Try it:
Which lines in the records below contain the word "data"? Copy each of them.

Web document revisions
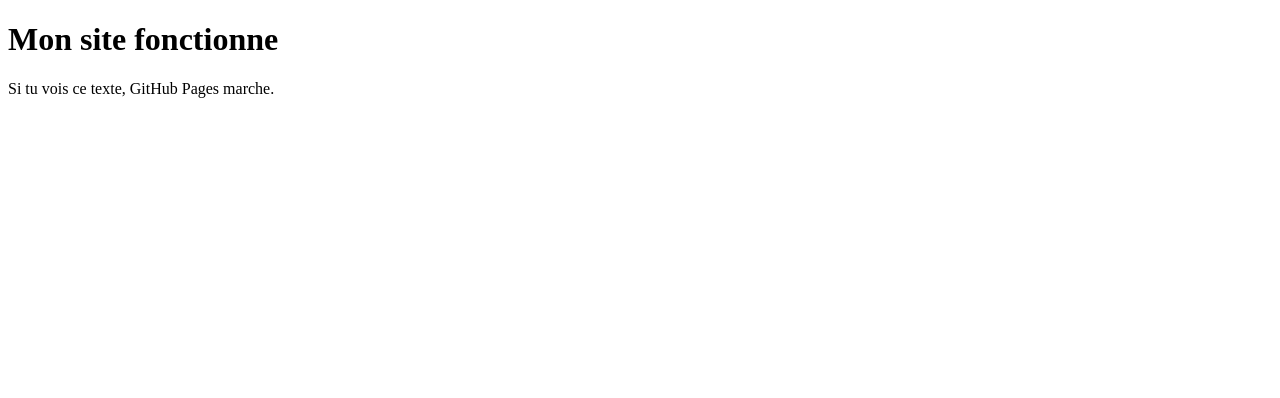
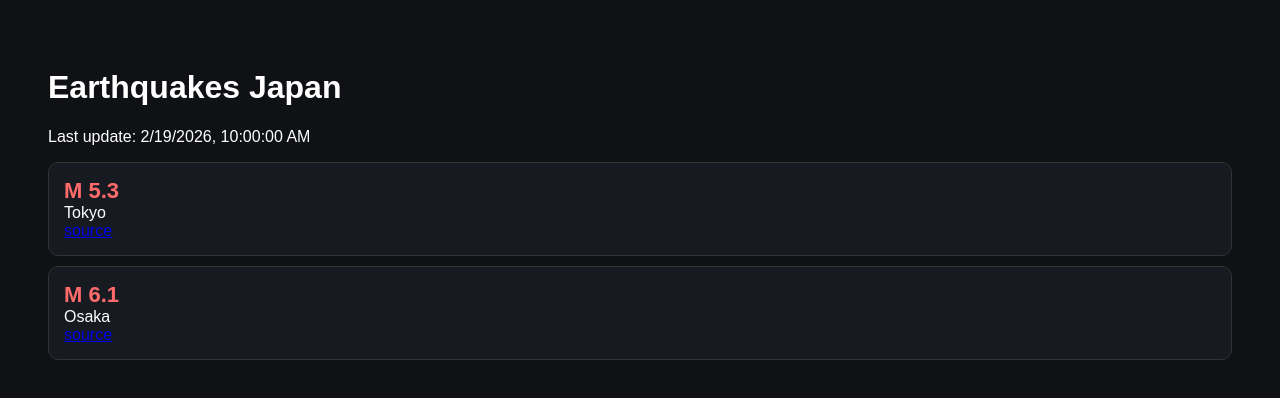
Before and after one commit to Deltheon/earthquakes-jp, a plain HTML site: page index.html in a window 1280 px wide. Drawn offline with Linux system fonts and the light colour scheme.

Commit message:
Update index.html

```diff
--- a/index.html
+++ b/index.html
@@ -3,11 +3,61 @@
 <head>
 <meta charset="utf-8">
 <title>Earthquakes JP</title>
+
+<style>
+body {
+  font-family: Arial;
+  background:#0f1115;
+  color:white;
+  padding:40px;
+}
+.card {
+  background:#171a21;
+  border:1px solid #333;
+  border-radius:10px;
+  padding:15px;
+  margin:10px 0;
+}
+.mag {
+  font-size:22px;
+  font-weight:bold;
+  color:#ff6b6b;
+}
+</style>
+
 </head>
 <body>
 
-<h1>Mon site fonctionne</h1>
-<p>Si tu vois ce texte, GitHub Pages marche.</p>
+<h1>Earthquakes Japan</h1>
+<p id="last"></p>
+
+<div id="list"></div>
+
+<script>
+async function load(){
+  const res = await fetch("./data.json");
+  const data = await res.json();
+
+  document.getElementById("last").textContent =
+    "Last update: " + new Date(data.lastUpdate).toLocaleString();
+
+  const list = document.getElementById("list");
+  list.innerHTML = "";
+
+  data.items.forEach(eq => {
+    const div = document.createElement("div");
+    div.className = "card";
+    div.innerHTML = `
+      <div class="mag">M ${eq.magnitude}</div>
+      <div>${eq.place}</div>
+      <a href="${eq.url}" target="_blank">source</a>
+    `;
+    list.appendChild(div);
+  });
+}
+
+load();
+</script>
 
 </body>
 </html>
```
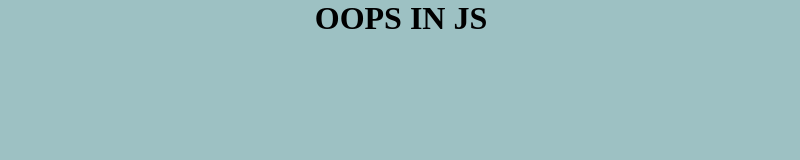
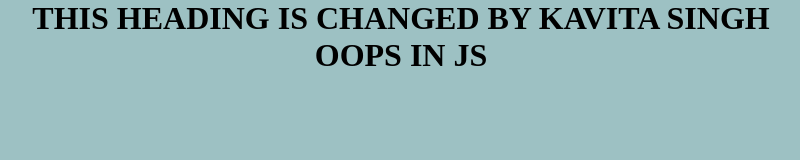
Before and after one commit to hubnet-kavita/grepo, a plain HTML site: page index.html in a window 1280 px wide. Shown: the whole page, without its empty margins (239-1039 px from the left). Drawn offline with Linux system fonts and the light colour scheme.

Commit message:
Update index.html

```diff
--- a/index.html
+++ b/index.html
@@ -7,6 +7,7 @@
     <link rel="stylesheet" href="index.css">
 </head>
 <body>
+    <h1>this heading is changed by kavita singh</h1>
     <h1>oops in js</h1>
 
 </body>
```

Written response:
+  const res = await fetch("./data.json");
+  const data = await res.json();
+    "Last update: " + new Date(data.lastUpdate).toLocaleString();
+  data.items.forEach(eq => {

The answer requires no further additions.